In this second of a two-part series for Entrepreneur Exchange, President of Friendly Folks, Inc. Scott Kochman talks about sales and marketing, offers some key business management tips and shares the words that inspire him most:
What marketing strategies have you found to be most successful in growing your business?
Getting customers on the phone and providing such good customer service that they think of you as a friend, not just a “business.” Our goal is to develop a relationship with people, not “sell” to them. In this economy, it’s called the value proposition. A great example is Zappos. Everyone should learn as much as they can from that business.
What on-line, software or other resources have helped you the most in managing all aspects of your company? Why and how have they been helpful?
Quickbooks has been instrumental. Also, now that online applications are everywhere, using Microsoft exchange for email and an easy-to-use CRM (customer relationship management) has helped me keep things organized.
What did you do before you decided to become your own boss, and how have those skills helped you in your current business?

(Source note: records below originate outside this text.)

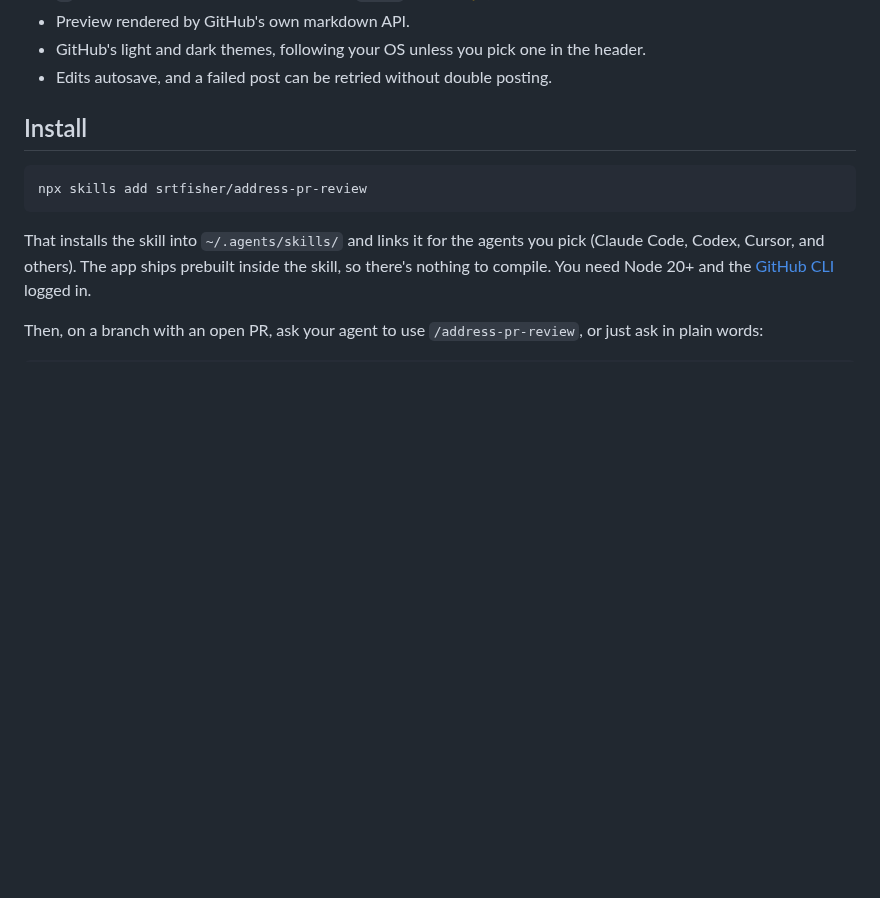
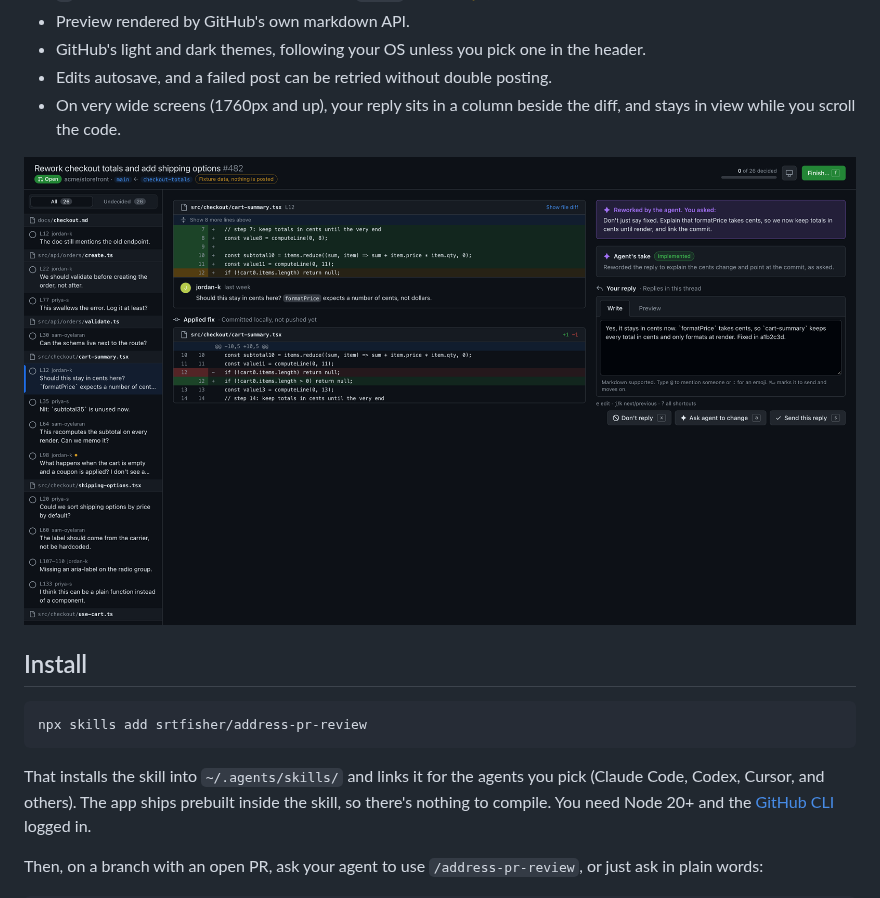
Before and after one commit to srtfisher/address-pr-review, a Markdown page: README.md, the part around the change. Drawn GitHub-style; pictures changed too: docs/screenshots/wide-dark.png (added); blank space fills up the shorter version.

Commit message:
Add a wide-screen screenshot to the README

```diff
--- a/README.md
+++ b/README.md
@@ -14,6 +14,9 @@ The agent reads every unresolved review thread and PR comment, makes the fixes i
 - Preview rendered by GitHub's own markdown API.
 - GitHub's light and dark themes, following your OS unless you pick one in the header.
 - Edits autosave, and a failed post can be retried without double posting.
+- On very wide screens (1760px and up), your reply sits in a column beside the diff, and stays in view while you scroll the code.
+
+![On a wide screen, a reworked item with the diff and applied fix on the left and the reply beside it](docs/screenshots/wide-dark.png)
 
 ## Install
 
```
Also changed, not shown: CLAUDE.md (+1 -1 lines).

Well, I was in music and management. But for me, the MOST important skill to have is to be able to deal with people. If you get along with other people and are focused on what you need to do, you’ll be successful. There’s no big secret out there. We need other people to help us with every step of our journey in business. And if people like you and you’re generally a pleasant upbeat person, you’ll do well.
What process do you follow to successfully close on a lead and make the final sale? Any tips?
First off, I do NOT try and sell people. I become their friend and give them as much information as they need to make a decision. I actually like talking to people, so it’s natural for me. I think I got that from my mother. She can talk for hours on end without stopping! But how I get them on the phone is important. You must remember that people are getting bombarded with sales calls from all kinds of companies. They have a wall up and do not want to talk to anyone, regardless of what company they’re from. If they don’t recognize the number, they won’t answer. So I try and develop a rapport through email first. I need people to realize that I’m here to help and not to just make a quick sale. Once people realize that, they’ll get on the phone with me, and then I can get to know them. And once I do, I’ll recommend something for them based on my discussion. Many times, if someone does not have a lot of money, I’ll recommend our least expensive package, and I think that surprises folks. They always think I’m going to try for the expensive one. But I want people to be successful because ultimately, that’s how my business grows. I want a long-term customer, not just a one-time sale.
If you work from home, what are the greatest benefits to doing so? What are the drawbacks, and how do you manage them?
For me, working from home is tough. When I first started out, I walked around in my underwear all day (seriously), ate constantly, took naps, watched tv and cleaned my apartment. Then I took a small area, cornered it off and put everything related to business in that one place. This way, it was like my small office. That helped a lot. I think some people thrive from home and some don’t. I love having an office to go to everyday. I’m much more productive. And these days, the good news is that unless you live in a big city, you can get a small one- or two-room office for a couple of hundred bucks a month. You can even lease some space from an already existing business. I think each person is different and if you can manage the distractions, working from home can be amazing.
What is your favorite motto and/or quote when it comes to business? Any words of encouragement and/or inspiration for the budding entrepreneur?
Zig Zigler: “Help enough people get what they want, and you’ll get what you want.” I love that, and it’s so true in today’s economy!
About Scott: A NJ native son and having attended music school at Syracuse given his passion for the trumpet, Scott Kochman always figured he’d wind up a symphony musician. However, that duel major in business along with his entrepreneurial spirit won out when he started a personalized keepsakes and music production company more than 14 years ago. Today, Friendly Folks, Inc. is one of the most respected companies of its kind in the industry and still growing strong!